My maternal grandfather passed away after a long Summer of struggling. The kids and I had the great privilege of being there with our family during the last few days of his life and at the end. It was not the thing I thought I would be doing with the kids this Summer. I thought our first camping trip would be out in the wild somewhere, maybe along the Columbia, not in my grandparents living room. But such is life.
Death puts so many things in sharp perspective.
There is no "once" and the work is never done. You choose what you want to prioritize. You just do. Even if it means you're a bit more broke, or a bit more tired, or a bit more crazy.

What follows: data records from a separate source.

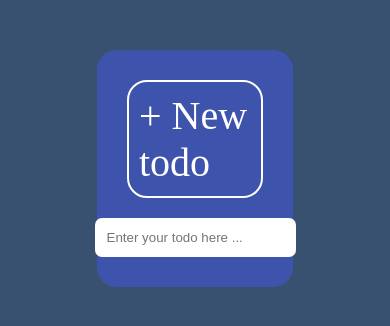
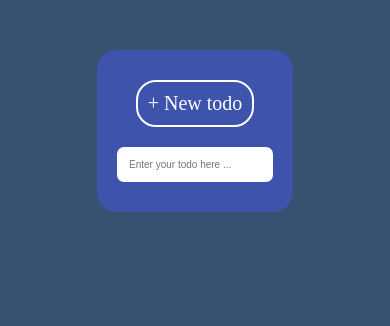
Before and after one commit to blend-hasani/todo-list, a plain HTML site: page index.html in a window 390 px wide. Drawn offline with Linux system fonts and the light colour scheme.

Commit message:
Style Changes

```diff
--- a/stye.css
+++ b/stye.css
@@ -63,3 +63,16 @@ input:hover {
   border-color: transparent;
   transform: scale(1.02);
 }
+
+@media only screen and (max-width: 500px) {
+  input {
+    font-size: 10px;
+  }
+  .newtodo {
+    font-size: 20px;
+  }
+
+  .todo {
+    font-size: 15px;
+  }
+}
```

Our goal is to have more adventures. To spend more time with the people we love. To do more of the projects we want to do. To do more together.
We want to be in the sunlight, where the wind is blowing and where the ocean is whispering and where the mountains are calling. All of which is only possible if we keep trying our best and taking time to do what matters instead of what might make the most number of dollars.
It is a crazy thing to put faith in yourself.
So seemingly simple, but it takes insane amounts of courage. Although I am wild child to the core, I lack confidence and I struggle to have gratitude. Both of which are crucial in to have faith in yourself and your capabilities, and those of your family members.
We are moving into the life we want. Slowly and painfully. Instead of working seven days a week, we are camping while we build yurts on farmland for friends. Instead of accepting big jobs, we are spending more time creating art and furniture and custom pieces. Instead of "hustling" we are choosing to be more intentional.
There are sacrifices being made on every front, consequences positive and negative, but we are working toward the life we ultimately want. And is there anything better than that?
Being in the middle of your story, the middle of a chapter, is often confusing and frustrating. There is no hindsight to allow for reflection, there is no "end" or clean finish, there is no string tying every random thing together - yet.
And maybe there never will be, but it remains a wonder to be living in the interstice.